‘Not really your thing.’
‘Never done it before. Was studying it on the Eurostar this morning.’
‘Neville,’ I exclaim, ‘You’re 90 years old… what are you doing learning new pieces?’
‘Oh, a friend is starting a new orchestra and desperately needed someone to conduct it. I couldn’t really say no.’
That was Neville through and through, the man who would never let a friend down, who took every work of music on its merits and remained ever curious as to what a new score might contain.
Once we got talking, the food could wait. He might remember trying to get Elisabeth Schwarzkopf to follow his beat, or how he joined the Philharmonia intifada against Herbert von Karajan, or something that Alfed Brendel had just showed him in a Mozart manuscript.
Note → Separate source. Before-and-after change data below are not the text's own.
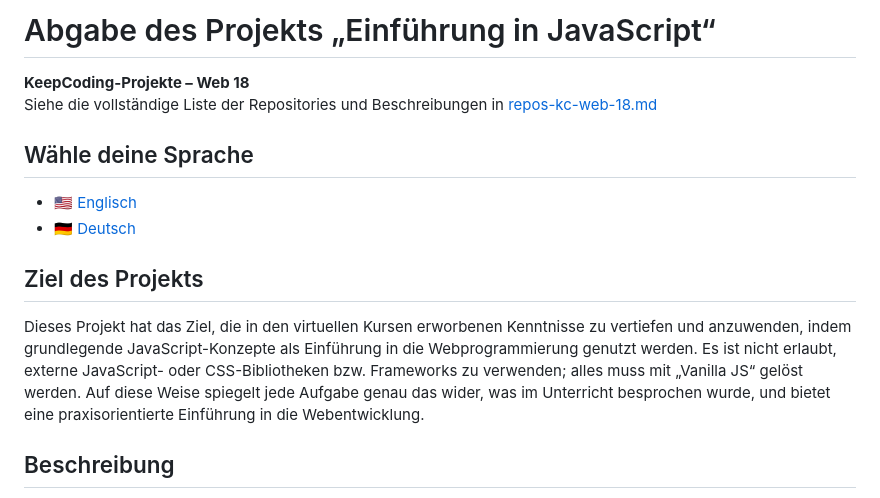
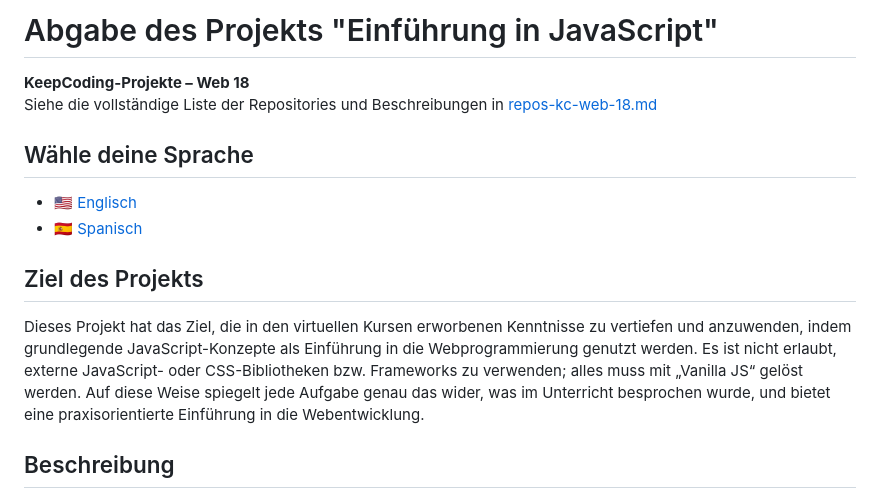
Before and after one commit to pablo-sch/keepcoding-01-javascript-basics, a Markdown page: docs/README.de.md, the part around one of its changes. Drawn GitHub-style.

Commit message:
readme is updated

```diff
--- a/docs/README.de.md
+++ b/docs/README.de.md
@@ -1,4 +1,4 @@
-# Abgabe des Projekts „Einführung in JavaScript“
+# Abgabe des Projekts "Einführung in JavaScript"
 
 **KeepCoding-Projekte – Web 18**
 Siehe die vollständige Liste der Repositories und Beschreibungen in [repos-kc-web-18.md](https://github.com/pablo-sch/pablo-sch/blob/main/docs/repos-kc-web-18.md)
@@ -6,7 +6,7 @@ Siehe die vollständige Liste der Repositories und Beschreibungen in [repos-kc-w
 ## Wähle deine Sprache
 
 - 🇺🇸 [Englisch](README.md)
-- 🇩🇪 [Deutsch](README.de.md)
+- 🇪🇸 [Spanisch](README.es.md)
 
 <!-- ------------------------------------------------------------------------------------------- -->
 
```
Also changed, not shown: other parts of docs/README.de.md (+2 -0 lines), docs/README.md (+1 -1 lines).
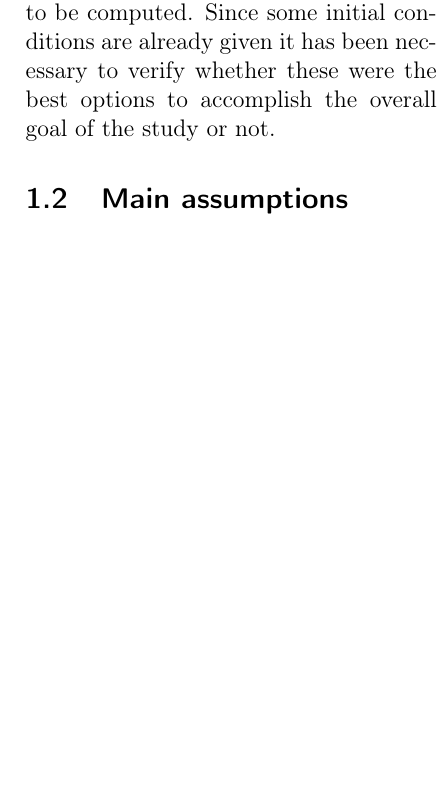
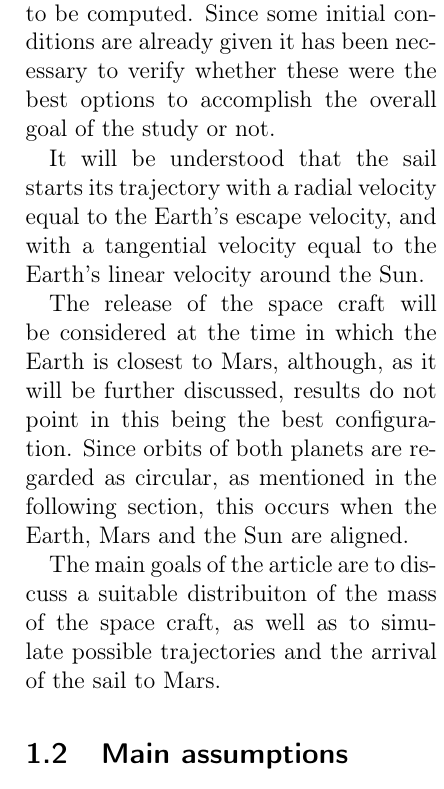
Before and after one commit to arnaumas/2017-UPhysicsC, a LaTeX paper (Uphysicsc.tex): part of one column of page 2 of 5, cut so that both start at the same text, the shorter picture padded with empty space. Compiled offline with pdfLaTeX.

Commit message:
first section

```diff
--- a/Uphysicsc.tex
+++ b/Uphysicsc.tex
@@ -50,8 +50,15 @@ Test test test
 \subsection{Restatement of the problem}
  A more detailed interpretation of the problem was needed so that a more precise model could be built. Understanding firstly the physical foundations around solar sailing was essential in order to perform an accurate analysis. Research has been done on the different forces affecting the sail for trajectories to be computed. Since some initial conditions are already given it has been necessary to verify whether these were the best options to accomplish the overall goal of the study or not.
 
+ It will be understood that the sail starts its trajectory with a radial velocity equal to the Earth's escape velocity, and with a tangential velocity equal to the Earth's linear velocity around the Sun.
+
+The release of the space craft will be considered at the time in which the Earth is closest to Mars, although, as it will be further discussed, results do not point in this being the best configuration. Since orbits of both planets are regarded as circular, as mentioned in the following section, this occurs when the Earth, Mars and the Sun are aligned.
+
+The main goals of the article are to discuss a suitable distribuiton of the mass of the space craft, as well as to simulate possible trajectories and the arrival of the sail to Mars.
+
 \subsection{Main assumptions}
 Throughout the article, several assumptions have been made, both as interpretations of the problem and in order to facilitate the model. However, all assumptions are supported by literature, and all the approximations were found to be reasonable. We present the approximations and interpretations made.
+
 \begin{itemize}
 \item The orbits of Mars and the Earth are coplanar and perfectly circular.
 \item The only forces acting on the sail during its flight are the gravitational force exerted by the Sun and the thrust given by the inciding photons. Since the initial radial velocity is the Earth escape velocity, it is reasonable not to consider its attraction. However, Mars gravitational pull has been taken into account when calculating the arriving velocity.
```
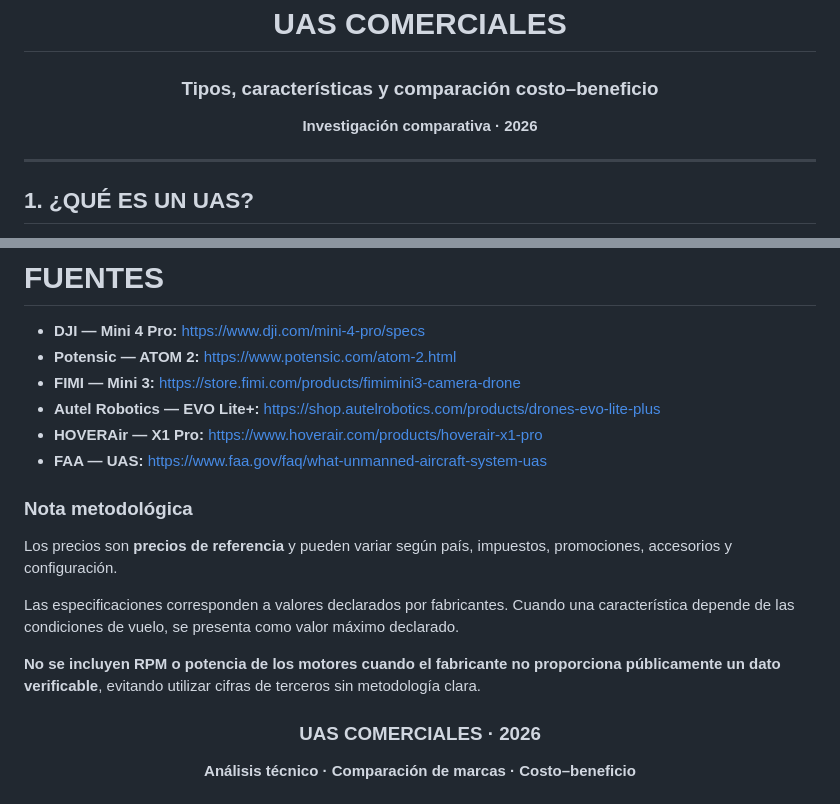
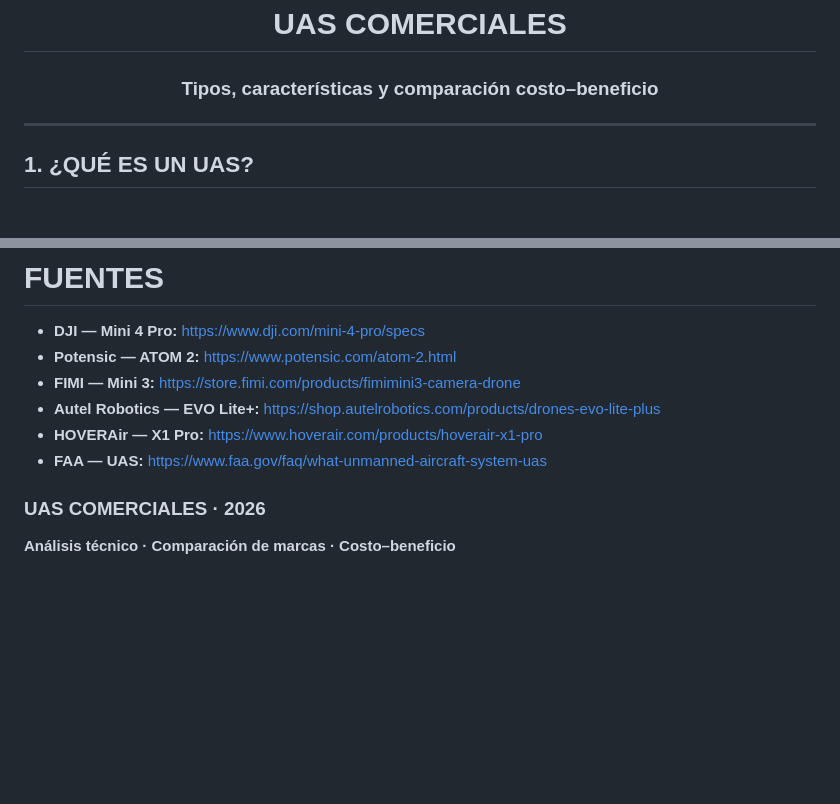
Before and after one commit to juancarov/FundamentosUAS, a Markdown page: ComparacionUAS.md, 2 parts joined by grey strips. Rendered like a GitHub page; blank space fills up the shorter version.

```diff
--- a/ComparacionUAS.md
+++ b/ComparacionUAS.md
@@ -3,8 +3,6 @@
 # UAS COMERCIALES
 
 ### Tipos, características y comparación costo–beneficio
-
-**Investigación comparativa · 2026**
 
 </div>
 
@@ -217,15 +215,6 @@ El **FIMI Mini 3** destaca por su precio de entrada, mientras que el **HOVERAir
 - **HOVERAir — X1 Pro:** https://www.hoverair.com/products/hoverair-x1-pro
 - **FAA — UAS:** https://www.faa.gov/faq/what-unmanned-aircraft-system-uas
 
-### Nota metodológica
-
-Los precios son **precios de referencia** y pueden variar según país, impuestos, promociones, accesorios y configuración.
-
-Las especificaciones corresponden a valores declarados por fabricantes. Cuando una característica depende de las condiciones de vuelo, se presenta como valor máximo declarado.
-
-**No se incluyen RPM o potencia de los motores cuando el fabricante no proporciona públicamente un dato verificable**, evitando utilizar cifras de terceros sin metodología clara.
-
-<div align="center">
 
 ### UAS COMERCIALES · 2026
 
```
Also changed, not shown: other parts of ComparacionUAS.md (+6 -6 lines).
He was an irrepressible fount of memory but, unlike so many others, he was both modest in his own part in the story and deeply interested in the person he was talking to – me, in this instance.
I once asked him how he suffered the war wound that landed him in a hospital bed next to Thurston Dart, the mathematician who first showed Neville the possibilities of period pitch and tempo. We were sitting in his Kensington flat. It was a summer evening and there was an empty bottle of red wine on the coffee table between us. I said very little and let Neville talk.
Soon, we were in pitch darkness. I looked around to find a light switch and saw Molly, his wife, hovering at the door, signalling me not to move. Neville had been part of an advance party that recce’d the Normandy beaches a few days before D-Day and was lucky to get out alive. Molly had never heard the story before. Neville was too modest to let on. (In some versions of his life he said he was invalided out by a kidney ailment; the ailment was sharpnel and he spent months in hospital.)
He loved orchestras, couldn’t get enough of their gossip and intrigues while always respecting the players’ craft and commitment and never indulging in malice. Those who fell out with him – Christopher Hogwood, for instance – found themselves embraced in reconciliation. So many musicians, down in the dumps, were picked up and set on their feet again by the ever-patient Neville. I can’t believe he is gone.
The last time I saw him, he was working around the corner at Abbey Road and I decided to drop in and surprise him. His face lit up at the sight of me and he made me promise to stay ‘for a bite of lunch’.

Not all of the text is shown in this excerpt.